TASK TO CARRY OUT: Each word in the data below should be copied exactly; the images should not.

[[ SUPPLIED ENTRIES, beginning ]]

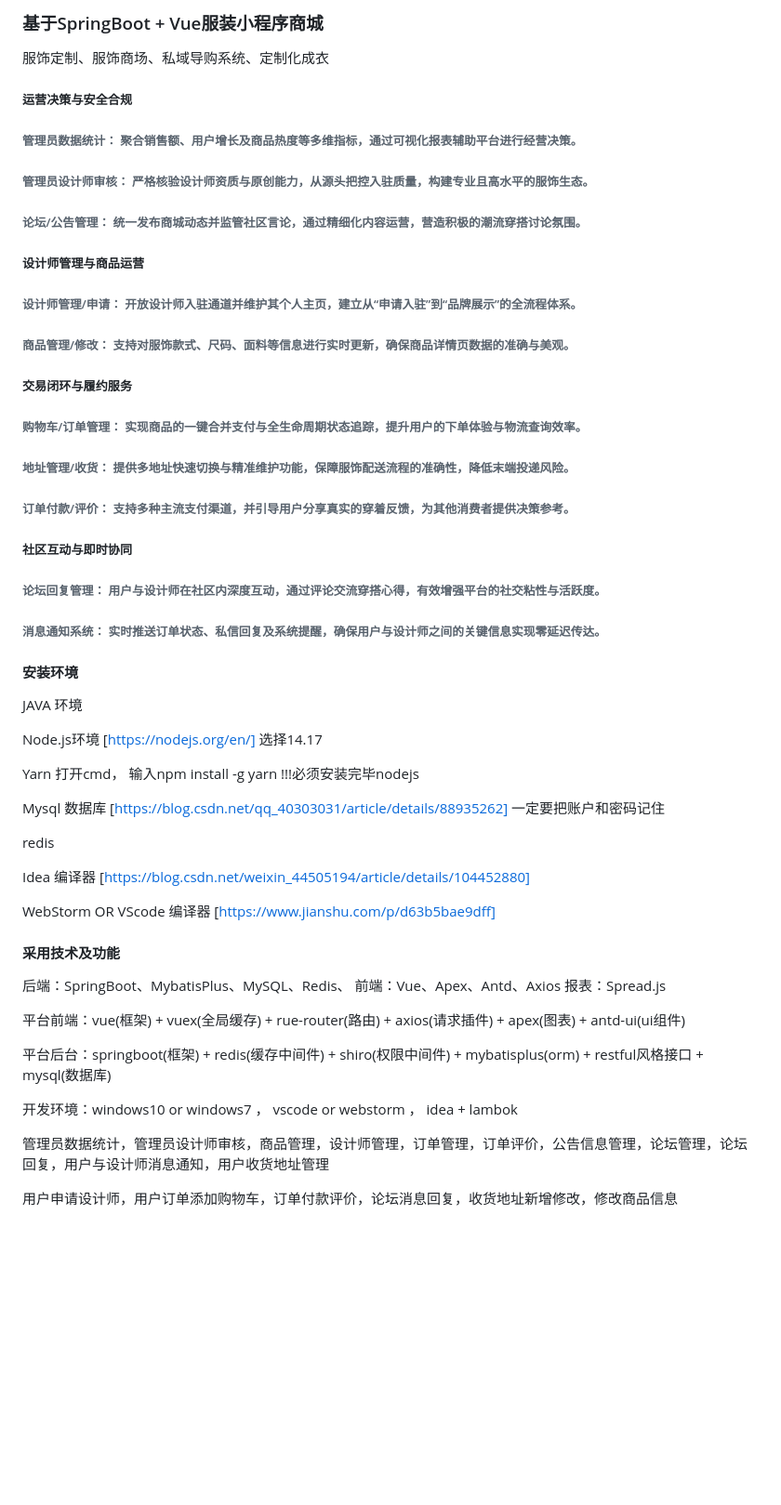
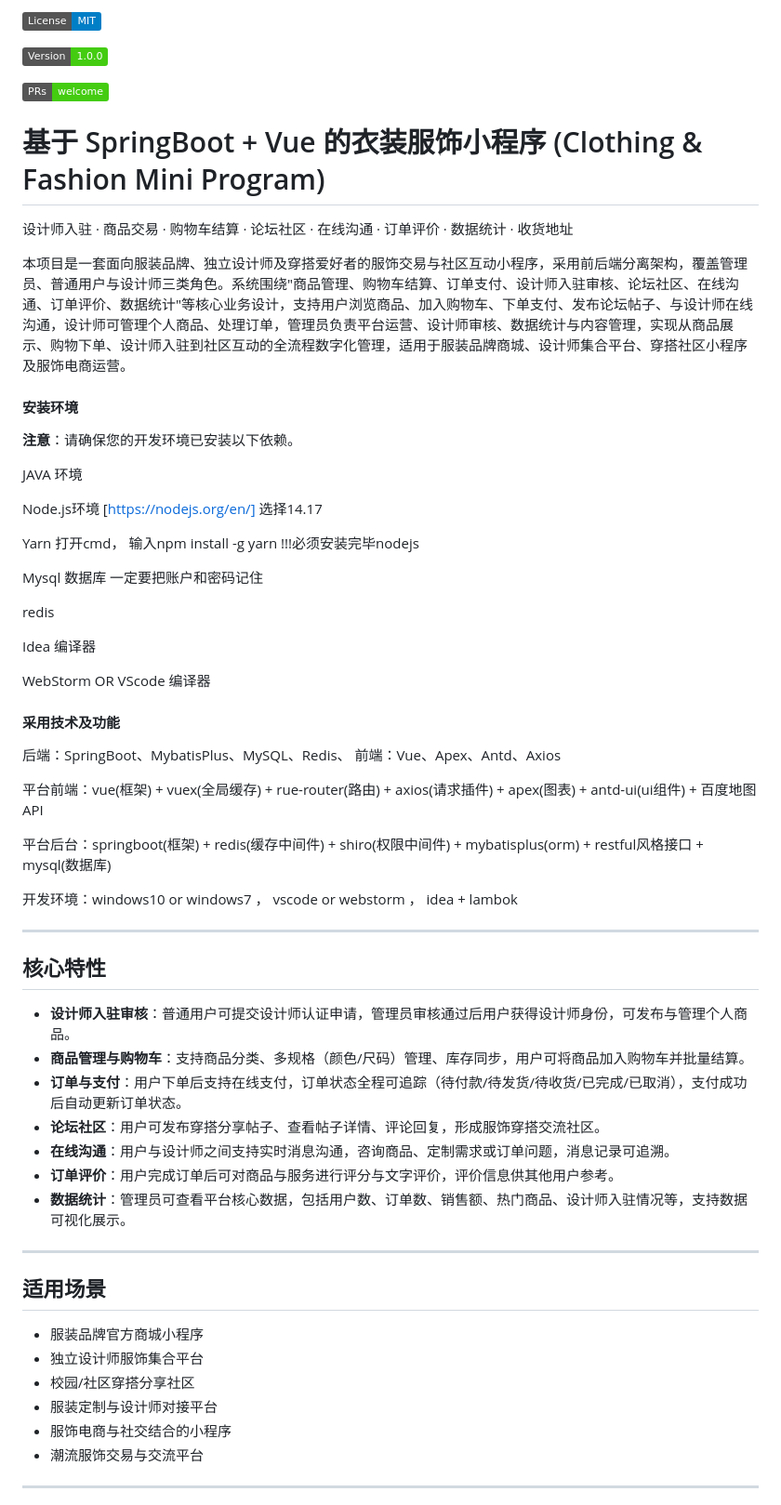
Before and after one commit to Fankekeke/clothes_cos, a Markdown page: README.md, the part around one of its changes. Shown at 93% size. GitHub-like rendering; badges without logos; blank space fills up the shorter version.

```diff
--- a/README.md
+++ b/README.md
@@ -1,32 +1,17 @@
-### 基于SpringBoot + Vue服装小程序商城
+![](https://img.shields.io/badge/License-MIT-blue.svg)
 
-服饰定制、服饰商场、私域导购系统、定制化成衣
+![](https://img.shields.io/badge/Version-1.0.0-brightgreen.svg)
 
-##### 运营决策与安全合规
-###### 管理员数据统计： 聚合销售额、用户增长及商品热度等多维指标，通过可视化报表辅助平台进行经营决策。
+![](https://img.shields.io/badge/PRs-welcome-brightgreen.svg)
 
-###### 管理员设计师审核： 严格核验设计师资质与原创能力，从源头把控入驻质量，构建专业且高水平的服饰生态。
+# 基于 SpringBoot + Vue 的衣装服饰小程序 (Clothing & Fashion Mini Program)
 
-###### 论坛/公告管理： 统一发布商城动态并监管社区言论，通过精细化内容运营，营造积极的潮流穿搭讨论氛围。
+设计师入驻 · 商品交易 · 购物车结算 · 论坛社区 · 在线沟通 · 订单评价 · 数据统计 · 收货地址
 
-##### 设计师管理与商品运营
-###### 设计师管理/申请： 开放设计师入驻通道并维护其个人主页，建立从“申请入驻”到“品牌展示”的全流程体系。
-
-###### 商品管理/修改： 支持对服饰款式、尺码、面料等信息进行实时更新，确保商品详情页数据的准确与美观。
-
-##### 交易闭环与履约服务
-###### 购物车/订单管理： 实现商品的一键合并支付与全生命周期状态追踪，提升用户的下单体验与物流查询效率。
-
-###### 地址管理/收货： 提供多地址快速切换与精准维护功能，保障服饰配送流程的准确性，降低末端投递风险。
-
-###### 订单付款/评价： 支持多种主流支付渠道，并引导用户分享真实的穿着反馈，为其他消费者提供决策参考。
-
-##### 社区互动与即时协同
-###### 论坛回复管理： 用户与设计师在社区内深度互动，通过评论交流穿搭心得，有效增强平台的社交粘性与活跃度。
-
-###### 消息通知系统： 实时推送订单状态、私信回复及系统提醒，确保用户与设计师之间的关键信息实现零延迟传达。
+本项目是一套面向服装品牌、独立设计师及穿搭爱好者的服饰交易与社区互动小程序，采用前后端分离架构，覆盖管理员、普通用户与设计师三类角色。系统围绕"商品管理、购物车结算、订单支付、设计师入驻审核、论坛社区、在线沟通、订单评价、数据统计"等核心业务设计，支持用户浏览商品、加入购物车、下单支付、发布论坛帖子、与设计师在线沟通，设计师可管理个人商品、处理订单，管理员负责平台运营、设计师审核、数据统计与内容管理，实现从商品展示、购物下单、设计师入驻到社区互动的全流程数字化管理，适用于服装品牌商城、设计师集合平台、穿搭社区小程序及服饰电商运营。
 
 #### 安装环境
+️**注意**：请确保您的开发环境已安装以下依赖。
 
 JAVA 环境
 
@@ -34,26 +19,45 @@ Node.js环境 [https://nodejs.org/en/] 选择14.17
 
 Yarn 打开cmd， 输入npm install -g yarn !!!必须安装完毕nodejs
 
-Mysql 数据库 [https://blog.csdn.net/qq_40303031/article/details/88935262] 一定要把账户和密码记住
+Mysql 数据库 一定要把账户和密码记住
 
 redis
 
-Idea 编译器 [https://blog.csdn.net/weixin_44505194/article/details/104452880]
+Idea 编译器
 
-WebStorm OR VScode 编译器 [https://www.jianshu.com/p/d63b5bae9dff]
+WebStorm OR VScode 编译器
 
 #### 采用技术及功能
 
 后端：SpringBoot、MybatisPlus、MySQL、Redis、
 前端：Vue、Apex、Antd、Axios
-报表：Spread.js
 
-平台前端：vue(框架) + vuex(全局缓存) + rue-router(路由) + axios(请求插件) + apex(图表)  + antd-ui(ui组件)
+平台前端：vue(框架) + vuex(全局缓存) + rue-router(路由) + axios(请求插件) + apex(图表)  + antd-ui(ui组件) + 百度地图 API
 
 平台后台：springboot(框架) + redis(缓存中间件) + shiro(权限中间件) + mybatisplus(orm) + restful风格接口 + mysql(数据库)
 
 开发环境：windows10 or windows7 ， vscode or webstorm ， idea + lambok
 
-管理员数据统计，管理员设计师审核，商品管理，设计师管理，订单管理，订单评价，公告信息管理，论坛管理，论坛回复，用户与设计师消息通知，用户收货地址管理
+---
 
-用户申请设计师，用户订单添加购物车，订单付款评价，论坛消息回复，收货地址新增修改，修改商品信息
+## 核心特性
+
+- **设计师入驻审核**：普通用户可提交设计师认证申请，管理员审核通过后用户获得设计师身份，可发布与管理个人商品。
+- **商品管理与购物车**：支持商品分类、多规格（颜色/尺码）管理、库存同步，用户可将商品加入购物车并批量结算。
+- **订单与支付**：用户下单后支持在线支付，订单状态全程可追踪（待付款/待发货/待收货/已完成/已取消），支付成功后自动更新订单状态。
+- **论坛社区**：用户可发布穿搭分享帖子、查看帖子详情、评论回复，形成服饰穿搭交流社区。
+- **在线沟通**：用户与设计师之间支持实时消息沟通，咨询商品、定制需求或订单问题，消息记录可追溯。
+- **订单评价**：用户完成订单后可对商品与服务进行评分与文字评价，评价信息供其他用户参考。
+- **数据统计**：管理员可查看平台核心数据，包括用户数、订单数、销售额、热门商品、设计师入驻情况等，支持数据可视化展示。
+---
+
+## 适用场景
+
+- 服装品牌官方商城小程序
+- 独立设计师服饰集合平台
+- 校园/社区穿搭分享社区
+- 服装定制与设计师对接平台
+- 服饰电商与社交结合的小程序
+- 潮流服饰交易与交流平台
+---
+
```
Also changed, not shown: other parts of README.md (+114 -110 lines).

[[ SUPPLIED ENTRIES, end ]]

YOUR RESPONSE:
Before and after one commit to Fankekeke/clothes_cos, a Markdown page: README.md, the part around one of its changes. Shown at 93% size. GitHub-like rendering; badges without logos; blank space fills up the shorter version.

```diff
--- a/README.md
+++ b/README.md
@@ -1,32 +1,17 @@
-### 基于SpringBoot + Vue服装小程序商城
+![](https://img.shields.io/badge/License-MIT-blue.svg)
 
-服饰定制、服饰商场、私域导购系统、定制化成衣
+![](https://img.shields.io/badge/Version-1.0.0-brightgreen.svg)
 
-##### 运营决策与安全合规
-###### 管理员数据统计： 聚合销售额、用户增长及商品热度等多维指标，通过可视化报表辅助平台进行经营决策。
+![](https://img.shields.io/badge/PRs-welcome-brightgreen.svg)
 
-###### 管理员设计师审核： 严格核验设计师资质与原创能力，从源头把控入驻质量，构建专业且高水平的服饰生态。
+# 基于 SpringBoot + Vue 的衣装服饰小程序 (Clothing & Fashion Mini Program)
 
-###### 论坛/公告管理： 统一发布商城动态并监管社区言论，通过精细化内容运营，营造积极的潮流穿搭讨论氛围。
+设计师入驻 · 商品交易 · 购物车结算 · 论坛社区 · 在线沟通 · 订单评价 · 数据统计 · 收货地址
 
-##### 设计师管理与商品运营
-###### 设计师管理/申请： 开放设计师入驻通道并维护其个人主页，建立从“申请入驻”到“品牌展示”的全流程体系。
-
-###### 商品管理/修改： 支持对服饰款式、尺码、面料等信息进行实时更新，确保商品详情页数据的准确与美观。
-
-##### 交易闭环与履约服务
-###### 购物车/订单管理： 实现商品的一键合并支付与全生命周期状态追踪，提升用户的下单体验与物流查询效率。
-
-###### 地址管理/收货： 提供多地址快速切换与精准维护功能，保障服饰配送流程的准确性，降低末端投递风险。
-
-###### 订单付款/评价： 支持多种主流支付渠道，并引导用户分享真实的穿着反馈，为其他消费者提供决策参考。
-
-##### 社区互动与即时协同
-###### 论坛回复管理： 用户与设计师在社区内深度互动，通过评论交流穿搭心得，有效增强平台的社交粘性与活跃度。
-
-###### 消息通知系统： 实时推送订单状态、私信回复及系统提醒，确保用户与设计师之间的关键信息实现零延迟传达。
+本项目是一套面向服装品牌、独立设计师及穿搭爱好者的服饰交易与社区互动小程序，采用前后端分离架构，覆盖管理员、普通用户与设计师三类角色。系统围绕"商品管理、购物车结算、订单支付、设计师入驻审核、论坛社区、在线沟通、订单评价、数据统计"等核心业务设计，支持用户浏览商品、加入购物车、下单支付、发布论坛帖子、与设计师在线沟通，设计师可管理个人商品、处理订单，管理员负责平台运营、设计师审核、数据统计与内容管理，实现从商品展示、购物下单、设计师入驻到社区互动的全流程数字化管理，适用于服装品牌商城、设计师集合平台、穿搭社区小程序及服饰电商运营。
 
 #### 安装环境
+️**注意**：请确保您的开发环境已安装以下依赖。
 
 JAVA 环境
 
@@ -34,26 +19,45 @@ Node.js环境 [https://nodejs.org/en/] 选择14.17
 
 Yarn 打开cmd， 输入npm install -g yarn !!!必须安装完毕nodejs
 
-Mysql 数据库 [https://blog.csdn.net/qq_40303031/article/details/88935262] 一定要把账户和密码记住
+Mysql 数据库 一定要把账户和密码记住
 
 redis
 
-Idea 编译器 [https://blog.csdn.net/weixin_44505194/article/details/104452880]
+Idea 编译器
 
-WebStorm OR VScode 编译器 [https://www.jianshu.com/p/d63b5bae9dff]
+WebStorm OR VScode 编译器
 
 #### 采用技术及功能
 
 后端：SpringBoot、MybatisPlus、MySQL、Redis、
 前端：Vue、Apex、Antd、Axios
-报表：Spread.js
 
-平台前端：vue(框架) + vuex(全局缓存) + rue-router(路由) + axios(请求插件) + apex(图表)  + antd-ui(ui组件)
+平台前端：vue(框架) + vuex(全局缓存) + rue-router(路由) + axios(请求插件) + apex(图表)  + antd-ui(ui组件) + 百度地图 API
 
 平台后台：springboot(框架) + redis(缓存中间件) + shiro(权限中间件) + mybatisplus(orm) + restful风格接口 + mysql(数据库)
 
 开发环境：windows10 or windows7 ， vscode or webstorm ， idea + lambok
 
-管理员数据统计，管理员设计师审核，商品管理，设计师管理，订单管理，订单评价，公告信息管理，论坛管理，论坛回复，用户与设计师消息通知，用户收货地址管理
+---
 
-用户申请设计师，用户订单添加购物车，订单付款评价，论坛消息回复，收货地址新增修改，修改商品信息
+## 核心特性
+
+- **设计师入驻审核**：普通用户可提交设计师认证申请，管理员审核通过后用户获得设计师身份，可发布与管理个人商品。
+- **商品管理与购物车**：支持商品分类、多规格（颜色/尺码）管理、库存同步，用户可将商品加入购物车并批量结算。
+- **订单与支付**：用户下单后支持在线支付，订单状态全程可追踪（待付款/待发货/待收货/已完成/已取消），支付成功后自动更新订单状态。
+- **论坛社区**：用户可发布穿搭分享帖子、查看帖子详情、评论回复，形成服饰穿搭交流社区。
+- **在线沟通**：用户与设计师之间支持实时消息沟通，咨询商品、定制需求或订单问题，消息记录可追溯。
+- **订单评价**：用户完成订单后可对商品与服务进行评分与文字评价，评价信息供其他用户参考。
+- **数据统计**：管理员可查看平台核心数据，包括用户数、订单数、销售额、热门商品、设计师入驻情况等，支持数据可视化展示。
+---
+
+## 适用场景
+
+- 服装品牌官方商城小程序
+- 独立设计师服饰集合平台
+- 校园/社区穿搭分享社区
+- 服装定制与设计师对接平台
+- 服饰电商与社交结合的小程序
+- 潮流服饰交易与交流平台
+---
+
```
Also changed, not shown: other parts of README.md (+114 -110 lines).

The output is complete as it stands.